As the past week involved numerous discussions about financial aid, budgets for the coming year, and some personal financial issues at home, it stands to reason that my mind is filled with thoughts about the many costs involved in life. In fact, though our tendency is to want free things, in fact even free things come with a cost. There is always a cost - to me or to others - - often hidden from view through overpricing items or taxing some to benefit others.
Over 75% of those attending a congregation that was renting the building of a church I served in the inner city were below the poverty line. Yet these mission-focused Christians donated more each week for the ministry of their church than received by our larger group of wealthier suburban church members. The difference I learned was in cost assessment; either serve God or be religious for the least cost possible. Mind you this is not my judgment of them, but their spoken words at different times. My congregation relied on endowment for church operations while members, retired corporate executives, stretched themselves to give a few dollars weekly. An interesting note is that the renting congregation were joyous Christians amidst adversity, while the other congregation was often sullen and judgmental about others in need.
I am thankful that UCA started using the FACTS system to assess financial aid needs. Based on the report, the Finance Committee makes hard decisions, balancing the expressed needs of UCA families and the FACTS aid suggestion. Reports are anonymous, identifying each family only by number in order of application. Each family is asked how much they felt they could afford to pay, and FACTS offers an impartial assessment for the committee to consider. The committee knows that it takes about $6,000 per student to cover only the salaries for our faculty and staff, not to mention the building and other costs. In essence, some aid is given to every family. The cost of an education which combines academics and character is never fully covered by tuition.

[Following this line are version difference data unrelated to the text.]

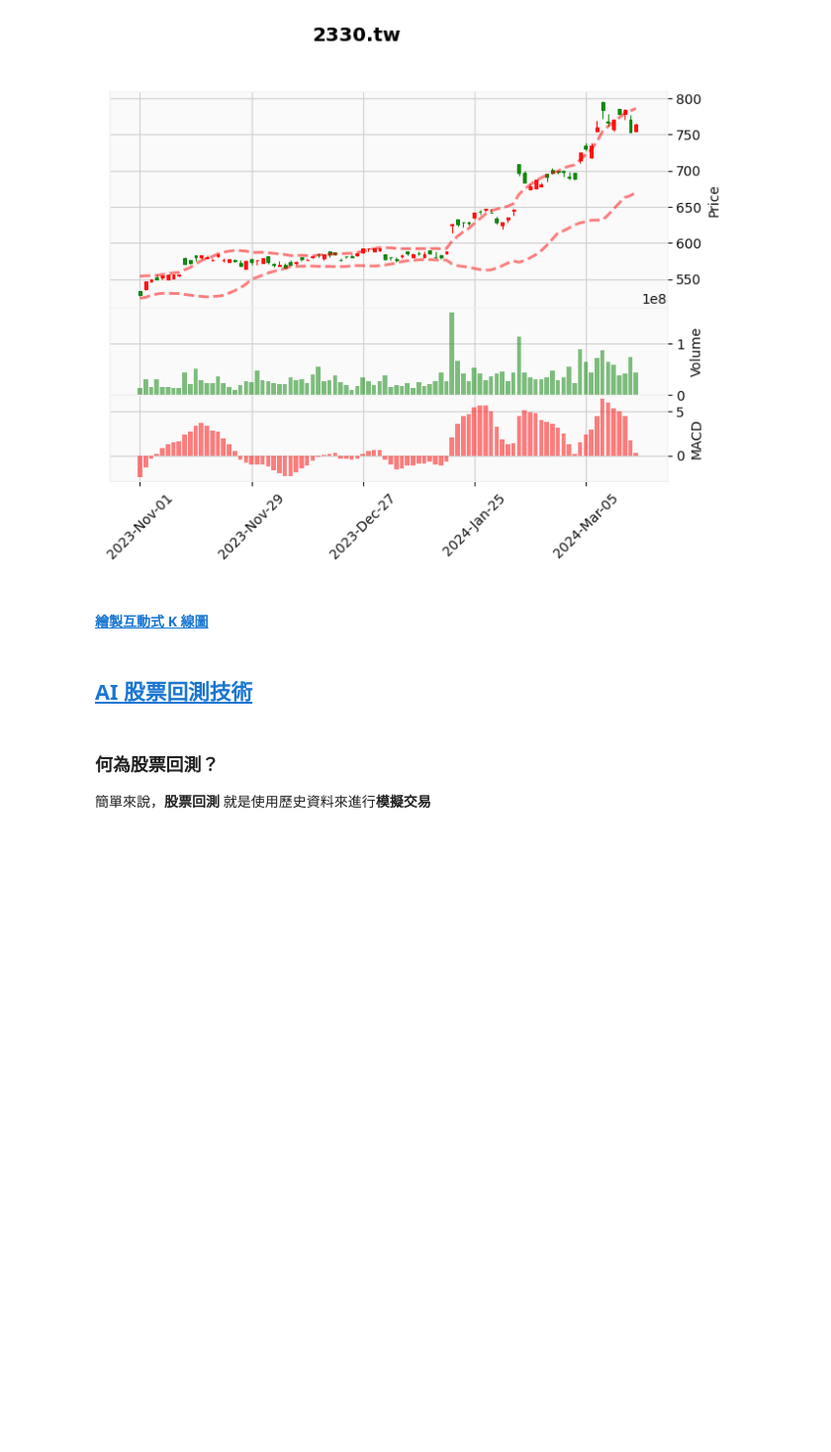
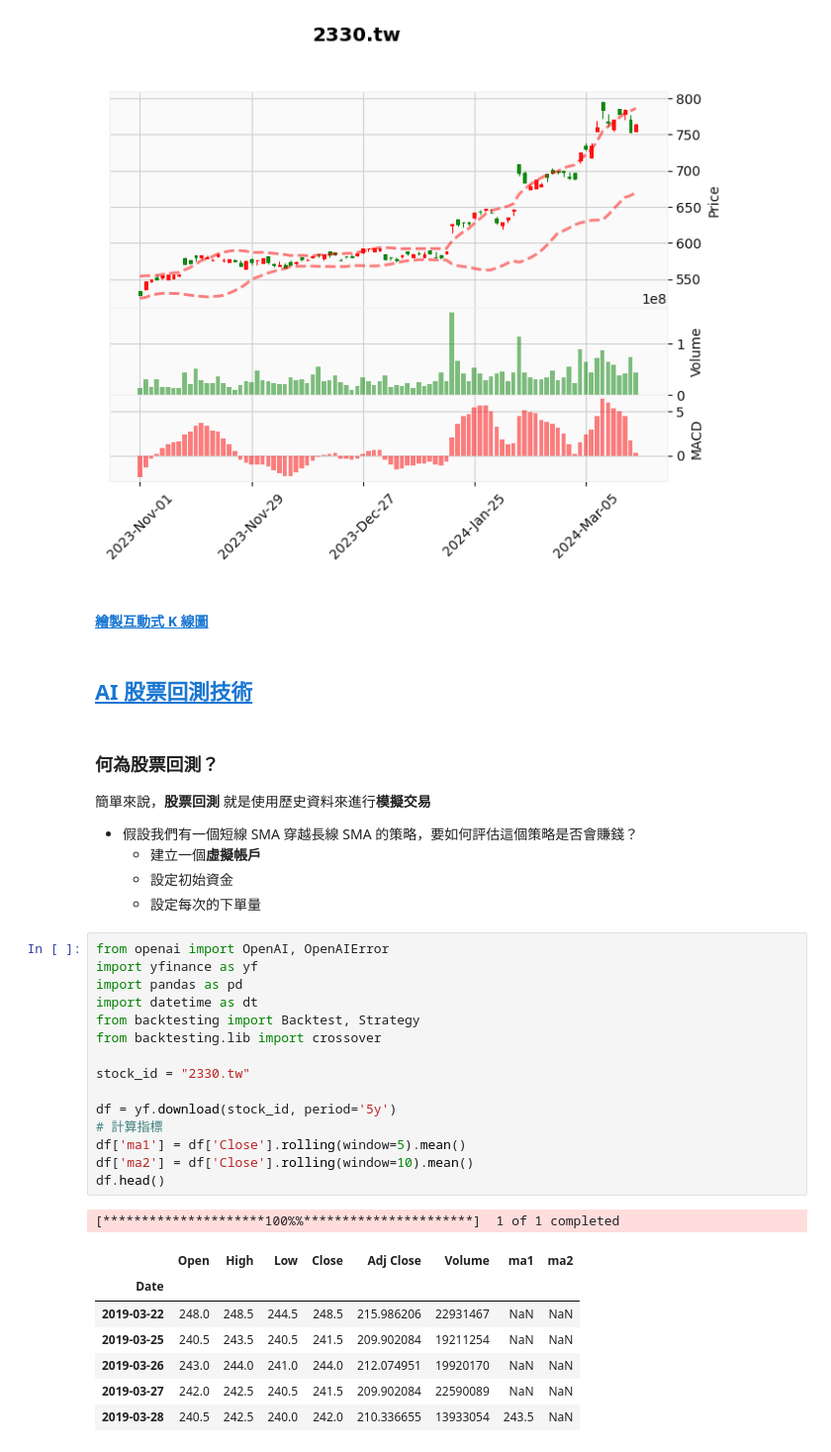
Before and after one commit to a9677560/AI_Project, a Jupyter notebook: openai.ipynb, the cells around one changed output. Shown: that part at 99% size. Cells and saved outputs as stored; diff of their text form; blank space fills up the shorter version.

```diff
--- a/openai.ipynb
+++ b/openai.ipynb
@@ -529,3 +530,32 @@ mpf.plot(kplot_df, type='candle', addplot=ap, style=style, title=f'{stock_id}')
 ### 何為股票回測？
 
 簡單來說，**股票回測** 就是使用歷史資料來進行**模擬交易**
+
+- 假設我們有一個短線 SMA 穿越長線 SMA 的策略，要如何評估這個策略是否會賺錢？
+  - 建立一個**虛擬帳戶**
+  - 設定初始資金
+  - 設定每次的下單量
+# %%
+from openai import OpenAI, OpenAIError
+import yfinance as yf
+import pandas as pd
+import datetime as dt
+from backtesting import Backtest, Strategy
+from backtesting.lib import crossover
+
+stock_id = "2330.tw"
+
+df = yf.download(stock_id, period='5y')
+# 計算指標
+df['ma1'] = df['Close'].rolling(window=5).mean()
+df['ma2'] = df['Close'].rolling(window=10).mean()
+df.head()
+# %% [output]
+[*********************100%%**********************]  1 of 1 completed
+|  | Open | High | Low | Close | Adj Close | Volume | ma1 | ma2 |
+| Date |  |  |  |  |  |  |  |  |
+| 2019-03-22 | 248.0 | 248.5 | 244.5 | 248.5 | 215.986206 | 22931467 | NaN | NaN |
+| 2019-03-25 | 240.5 | 243.5 | 240.5 | 241.5 | 209.902084 | 19211254 | NaN | NaN |
+| 2019-03-26 | 243.0 | 244.0 | 241.0 | 244.0 | 212.074951 | 19920170 | NaN | NaN |
+| 2019-03-27 | 242.0 | 242.5 | 240.5 | 241.5 | 209.902084 | 22590089 | NaN | NaN |
+| 2019-03-28 | 240.5 | 242.5 | 240.0 | 242.0 | 210.336655 | 13933054 | 243.5 | NaN |
```
Also changed, not shown: parts of 6 cells of this notebook, 5 other files.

Thus my surprise when periodically a middle income family is identified as able to pay at least a portion of the tuition by FACTS while the family suggests they are unable to pay any tuition, in essence requesting a free education. Is this realistic? Each gift of financial aid must come from other sources, donors who see the vision and value of UCA, or teachers willing to sacrifice for the sake of the child. Thus the importance of fundraising at UCA.
I have generally found that if there is something that is highly valued, the cost is less likely to be a barrier. Things judged valuable will cost something, and people will make every effort to cover the cost! Think of the costs that have been associated with things that benefit us.
Education – Many parents and families have given of themselves in time and funds to educate each of us; especially if we have been blessed with a college education. Freedom – Need I elaborate on the sacrifice of our Armed Forces, giving time away from families for long periods and even suffering death so we might enjoy the freedoms of living in the USA.
Every Food and Commodity we enjoy – This s a subtle one. Did you know that every consumer product or the parts that make it travels by ship to our shores? And every ship is crewed by international seafarers who are paid low wages and are away from their families 9-12 months at a time; seldom seeing their children grow up to support their family. We are indebted to them though they are anonymous to most of the world.
Life and Nurture – As we approach Mother’s Day we must not forget the cost of parenting that our mothers have given to enable us to enjoy life, to be fed, and to mature into adulthood. Salvation/Redemption – Can we ever forget the cost of God’s Son that we might know eternal forgiveness and hope? Certainly death on the cross was the ultimate cost offering life to all who believe in Christ.
Perhaps the real issue is not about cost, but about priority. I remember a few homeless people dropping by my church office. Though unemployed, they had the latest electronic gadgets, ostentatious jewelry, while asking our church to give them food or funds. My method was to engage them in conversation trying to assess their life in areas from finances to God and focusing on long-term needs. I wanted them to evaluate decisions – never to tell them what they are to do, realizing every decision must be theirs, hopefully made prayerfully. Midway many would leave for the rest room, never to return; perhaps the cost of listening to me outweighed the need for food.
God’s provision is assured to all who trust in Him. What cost is adequate for a child’s quality Bible-based education? What would make it a top priority for the remaining years of our children’s school if they were receiving God’s perspective on life, eternal hope and faith? Is there anything more important than the building of leadership qualities in our students? This is an expense that is only needed for a brief time in life, but enables them to have a future that only God can give.
My dad often said, “Nothing is free. The trick is deciding what to pay for.” He had little to give financially, but spent most every non-work waking hour helping others and supporting the work of organizations that helped others, including his church. He and my mother understood the joy of serving Christ, of being satisfied with little, yet supporting my pursuit of education. And I am sure he would say today, with a smile, “It was well worth every cost.”
Maybe it is time to change our thinking from considering costs to investing in our children’s future. I am thankful this was the perspective of my parents. Having seen the change in the lives of UCA students during this brief year, I am sure the investment made by families, faculty, and others will be blessed by God as they see young people grow to be mature leaders in our communities. After all, that is the investment we are all making at UCA.
-- Rev. J. Loring Carpenter, Interim Head of School